he guy who’d owned this house was a dentist,” Blake said, “and he went nuts and gave his cows root canals.” We’d left our fire burning and walked beneath the walnut trees lining the tennis court. “I heard there was a town up Monteagle Mountain,” Danny Price said. “But everyone left. Some of them died. There’s a kind of post office, still. Lot of theories about what happened and none of them good.” Danny Price—he was the oldest acolyte, and just loaded with knowledge. “In Mcdonald,” Mccall said, “a rich college boy and a cheerleader from Notre Dame High School lay together on the train tracks, middle of the night, hugging, and got run over. Lot of people thought it was an act of love.” This is so much fun, I thought. Last Labor Day there’d been a hayride. Last Labor Day I’d seen Mccall get hot and peel herself down to a sports bra, and then I got hot too. Last Labor Day I’d stuffed myself full of hot dogs with chili, and Danny Price told Blake and me ghost stories beneath the gnarled oak tree. But the ghost stories then were not true. Back in the spring, Allen and Susanne Whaley’s six-year-old granddaughter engaged herself with a loaded rifle and the thing went off. The adults this Labor Day drank more now, seemed to stay quite separate from their children. This Labor Day, we cooked our own hot dogs, even built our own fire. Tonight you could feel autumn gaining early. Step outside and feel like you’d emerged from a good bath and dried yourself off, threw on a set of new clothes. Dark poured in from the eastern mountains, and a burst of crows flung out of the pine forest, shot skyward, curled and nosedived and vanished into the forest again. The last sunlight threw itself over the tennis court. I was paying attention tonight. My senses were loaded in me like a bag of needles.
This rental house—the dentist’s old house—was a sprawling, one-story ranch-style sitting on thirty-some acres.
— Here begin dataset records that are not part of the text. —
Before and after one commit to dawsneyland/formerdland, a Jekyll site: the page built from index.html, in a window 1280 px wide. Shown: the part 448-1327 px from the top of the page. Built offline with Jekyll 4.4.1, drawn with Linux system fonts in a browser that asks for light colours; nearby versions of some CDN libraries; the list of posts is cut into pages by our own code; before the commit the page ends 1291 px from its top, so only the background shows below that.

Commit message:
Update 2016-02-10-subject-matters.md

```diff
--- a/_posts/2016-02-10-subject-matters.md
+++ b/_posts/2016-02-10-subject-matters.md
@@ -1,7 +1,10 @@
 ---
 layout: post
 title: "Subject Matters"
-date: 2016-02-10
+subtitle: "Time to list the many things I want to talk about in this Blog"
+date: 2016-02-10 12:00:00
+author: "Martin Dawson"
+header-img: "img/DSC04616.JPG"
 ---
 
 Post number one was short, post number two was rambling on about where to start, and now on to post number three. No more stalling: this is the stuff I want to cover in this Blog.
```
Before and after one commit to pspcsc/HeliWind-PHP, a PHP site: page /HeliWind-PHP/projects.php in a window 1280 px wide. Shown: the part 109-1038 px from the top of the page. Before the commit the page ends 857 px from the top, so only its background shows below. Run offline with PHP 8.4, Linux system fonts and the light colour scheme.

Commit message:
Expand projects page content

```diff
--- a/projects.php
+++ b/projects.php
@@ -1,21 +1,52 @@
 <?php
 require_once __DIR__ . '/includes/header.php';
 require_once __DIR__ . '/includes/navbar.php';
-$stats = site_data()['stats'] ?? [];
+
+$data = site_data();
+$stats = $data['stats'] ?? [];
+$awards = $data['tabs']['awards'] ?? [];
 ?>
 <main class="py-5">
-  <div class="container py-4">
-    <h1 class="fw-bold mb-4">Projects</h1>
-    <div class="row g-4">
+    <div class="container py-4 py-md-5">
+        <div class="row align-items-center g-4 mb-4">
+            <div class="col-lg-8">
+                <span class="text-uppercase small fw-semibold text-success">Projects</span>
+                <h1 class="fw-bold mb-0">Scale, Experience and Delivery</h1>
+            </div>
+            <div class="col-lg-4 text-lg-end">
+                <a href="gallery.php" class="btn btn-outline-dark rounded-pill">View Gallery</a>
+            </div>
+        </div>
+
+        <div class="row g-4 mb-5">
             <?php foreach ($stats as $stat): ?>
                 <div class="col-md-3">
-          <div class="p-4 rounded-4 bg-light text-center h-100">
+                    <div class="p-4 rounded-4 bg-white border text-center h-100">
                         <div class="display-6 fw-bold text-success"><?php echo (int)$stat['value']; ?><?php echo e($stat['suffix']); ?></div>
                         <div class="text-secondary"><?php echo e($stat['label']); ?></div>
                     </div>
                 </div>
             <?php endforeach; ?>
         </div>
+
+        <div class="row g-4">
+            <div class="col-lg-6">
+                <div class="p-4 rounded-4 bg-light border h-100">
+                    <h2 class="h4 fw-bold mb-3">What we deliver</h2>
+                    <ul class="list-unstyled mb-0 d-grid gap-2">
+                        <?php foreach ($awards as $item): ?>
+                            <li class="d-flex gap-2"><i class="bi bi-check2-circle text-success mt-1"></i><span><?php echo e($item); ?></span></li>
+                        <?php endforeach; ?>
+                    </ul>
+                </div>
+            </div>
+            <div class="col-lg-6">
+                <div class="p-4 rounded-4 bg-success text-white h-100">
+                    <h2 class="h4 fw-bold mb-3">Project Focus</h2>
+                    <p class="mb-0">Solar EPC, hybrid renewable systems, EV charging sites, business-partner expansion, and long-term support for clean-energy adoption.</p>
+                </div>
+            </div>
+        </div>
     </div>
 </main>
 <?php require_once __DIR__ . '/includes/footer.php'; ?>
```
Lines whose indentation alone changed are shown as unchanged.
The adults stayed fixed to the veranda, dancing. The veranda was a horrendous brown thing canopied by a ’70s-style vinyl ceiling.